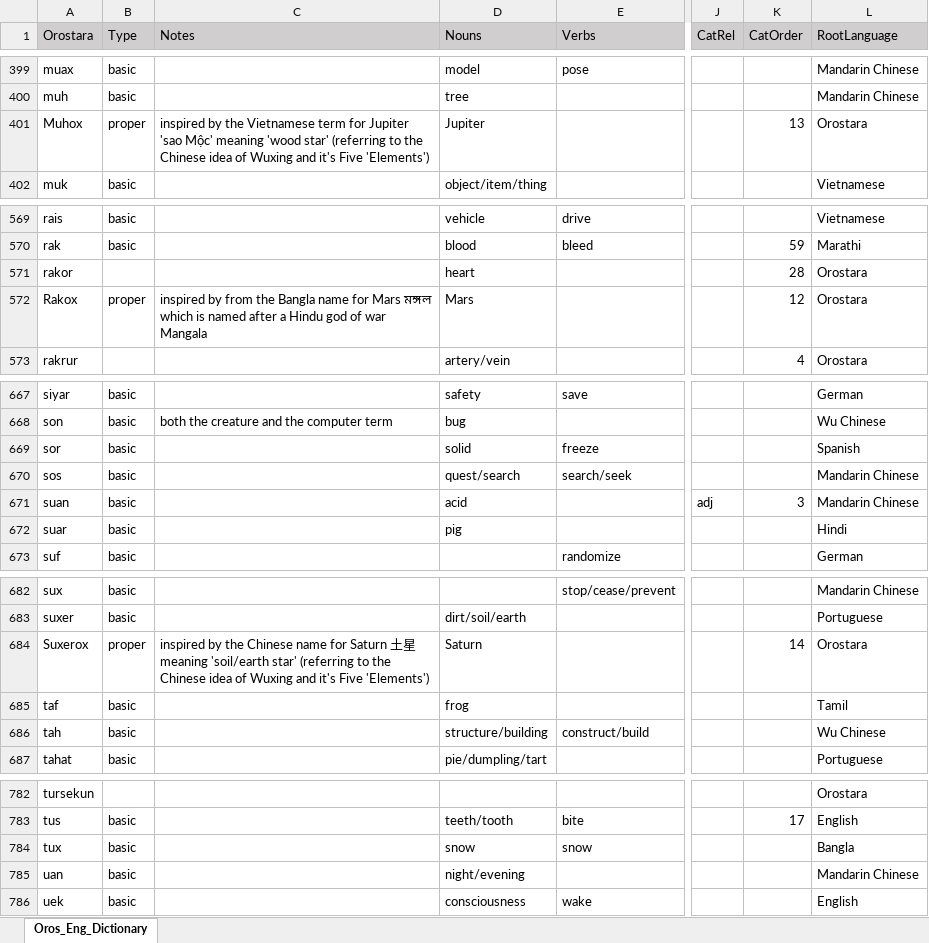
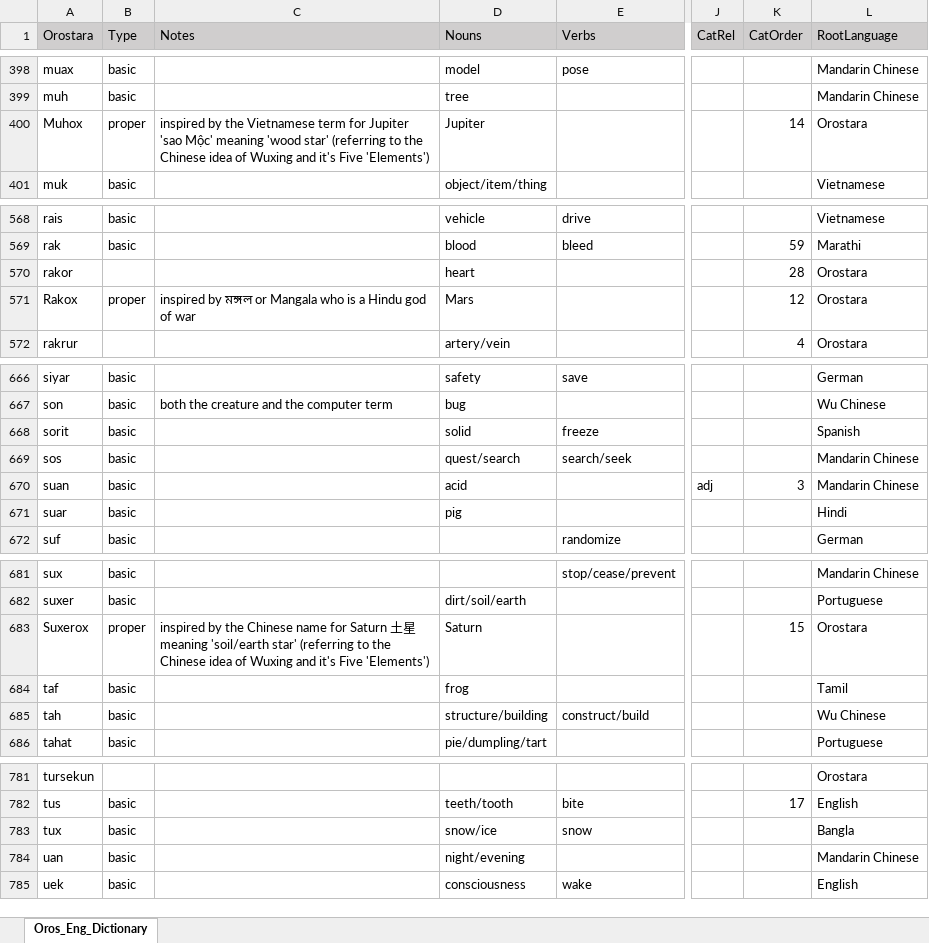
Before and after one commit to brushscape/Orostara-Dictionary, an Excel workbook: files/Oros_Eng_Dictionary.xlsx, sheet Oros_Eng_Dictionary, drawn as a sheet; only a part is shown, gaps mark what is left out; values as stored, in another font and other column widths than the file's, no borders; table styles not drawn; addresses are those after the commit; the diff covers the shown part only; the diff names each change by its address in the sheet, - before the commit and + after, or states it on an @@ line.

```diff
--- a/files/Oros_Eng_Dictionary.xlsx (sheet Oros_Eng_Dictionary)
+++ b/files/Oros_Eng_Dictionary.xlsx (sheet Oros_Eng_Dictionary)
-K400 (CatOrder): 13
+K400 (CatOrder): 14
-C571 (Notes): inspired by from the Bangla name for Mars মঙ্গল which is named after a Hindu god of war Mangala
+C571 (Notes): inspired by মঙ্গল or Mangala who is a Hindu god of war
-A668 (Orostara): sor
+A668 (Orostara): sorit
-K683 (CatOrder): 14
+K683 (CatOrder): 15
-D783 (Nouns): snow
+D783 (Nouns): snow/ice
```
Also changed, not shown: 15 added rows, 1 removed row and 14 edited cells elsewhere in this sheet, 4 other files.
+-------+
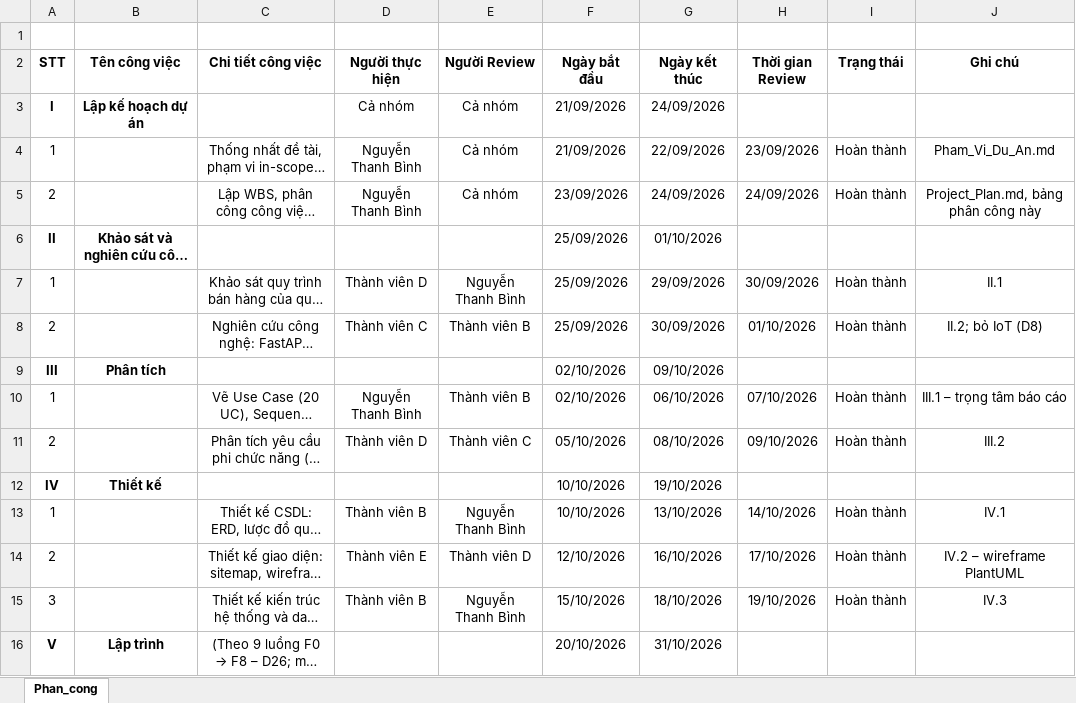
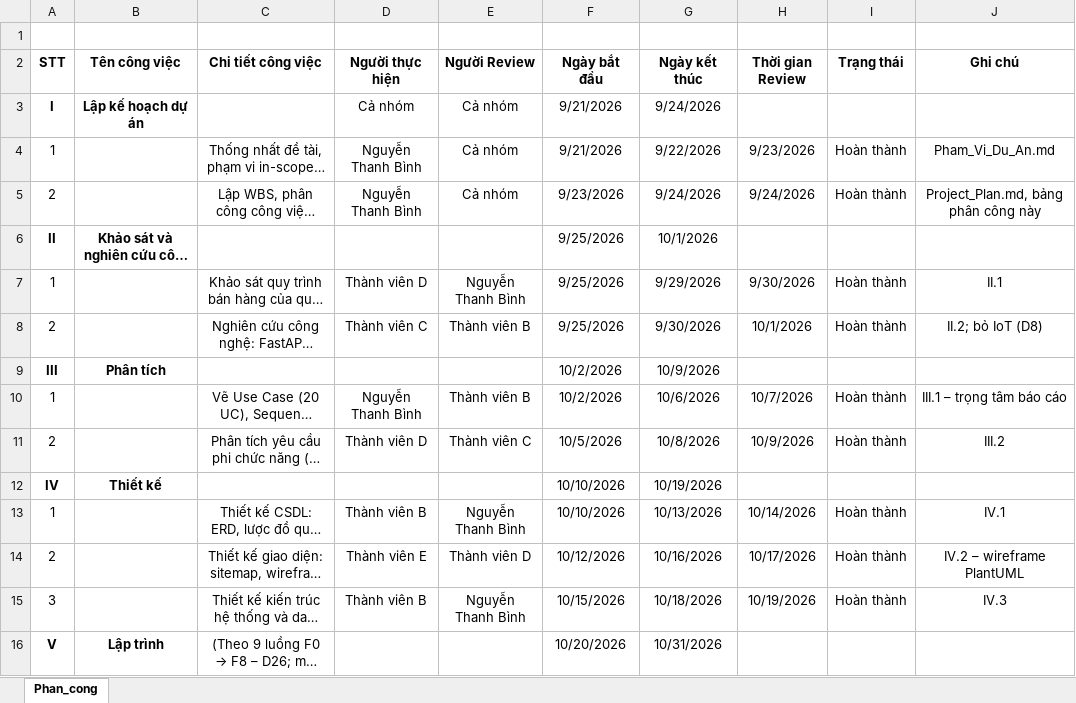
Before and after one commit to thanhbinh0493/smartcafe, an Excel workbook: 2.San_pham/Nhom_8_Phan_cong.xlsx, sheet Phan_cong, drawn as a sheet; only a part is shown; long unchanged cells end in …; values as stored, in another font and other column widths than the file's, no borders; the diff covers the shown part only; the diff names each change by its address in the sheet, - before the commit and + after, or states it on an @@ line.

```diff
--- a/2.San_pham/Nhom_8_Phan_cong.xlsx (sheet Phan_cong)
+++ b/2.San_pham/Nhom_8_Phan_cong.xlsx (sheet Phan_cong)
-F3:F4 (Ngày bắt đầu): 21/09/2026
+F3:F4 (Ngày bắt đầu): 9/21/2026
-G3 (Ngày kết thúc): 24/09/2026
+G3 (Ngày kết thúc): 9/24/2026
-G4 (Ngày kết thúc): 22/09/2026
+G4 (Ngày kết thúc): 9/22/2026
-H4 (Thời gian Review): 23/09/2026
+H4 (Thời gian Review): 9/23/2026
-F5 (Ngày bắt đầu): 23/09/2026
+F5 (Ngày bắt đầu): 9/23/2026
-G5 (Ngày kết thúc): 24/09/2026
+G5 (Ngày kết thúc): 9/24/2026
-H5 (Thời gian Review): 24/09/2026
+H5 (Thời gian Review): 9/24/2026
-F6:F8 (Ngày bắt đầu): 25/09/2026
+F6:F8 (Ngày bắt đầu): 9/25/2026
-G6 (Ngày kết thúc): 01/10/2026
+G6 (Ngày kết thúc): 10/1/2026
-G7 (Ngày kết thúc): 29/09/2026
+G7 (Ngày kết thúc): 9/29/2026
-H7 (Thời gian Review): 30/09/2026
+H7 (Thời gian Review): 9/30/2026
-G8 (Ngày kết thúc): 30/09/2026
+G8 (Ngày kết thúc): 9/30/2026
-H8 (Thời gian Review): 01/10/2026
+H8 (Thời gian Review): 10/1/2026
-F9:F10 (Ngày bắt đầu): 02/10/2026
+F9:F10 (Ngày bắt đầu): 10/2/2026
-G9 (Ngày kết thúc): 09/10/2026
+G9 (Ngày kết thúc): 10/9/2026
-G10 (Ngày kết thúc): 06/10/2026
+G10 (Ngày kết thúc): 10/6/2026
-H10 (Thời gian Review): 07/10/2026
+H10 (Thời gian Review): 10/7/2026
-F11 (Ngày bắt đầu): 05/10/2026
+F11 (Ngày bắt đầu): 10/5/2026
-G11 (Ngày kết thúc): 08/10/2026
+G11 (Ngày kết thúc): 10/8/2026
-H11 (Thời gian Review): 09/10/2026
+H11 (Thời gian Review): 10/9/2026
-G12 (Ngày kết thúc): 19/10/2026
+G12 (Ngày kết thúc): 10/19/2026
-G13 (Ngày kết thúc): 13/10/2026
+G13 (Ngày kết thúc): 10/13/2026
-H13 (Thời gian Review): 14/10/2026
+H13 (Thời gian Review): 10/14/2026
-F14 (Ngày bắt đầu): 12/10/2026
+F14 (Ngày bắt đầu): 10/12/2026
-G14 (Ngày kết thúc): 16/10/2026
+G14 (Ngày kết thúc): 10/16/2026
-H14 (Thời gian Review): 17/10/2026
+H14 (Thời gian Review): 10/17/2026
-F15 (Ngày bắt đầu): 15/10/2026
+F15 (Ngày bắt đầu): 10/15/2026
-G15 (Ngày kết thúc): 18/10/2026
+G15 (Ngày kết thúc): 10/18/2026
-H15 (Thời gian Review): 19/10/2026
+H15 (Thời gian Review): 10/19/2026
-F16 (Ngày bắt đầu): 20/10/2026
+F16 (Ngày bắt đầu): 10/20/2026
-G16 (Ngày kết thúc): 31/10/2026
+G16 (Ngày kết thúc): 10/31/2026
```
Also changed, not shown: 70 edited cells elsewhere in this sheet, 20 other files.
+-------+
* _Task statement_:
Search the listing above for the string "CatOrder" and return each line it appears on.

* _Completed exercise_:
-K400 (CatOrder): 13
+K400 (CatOrder): 14
-K683 (CatOrder): 14
+K683 (CatOrder): 15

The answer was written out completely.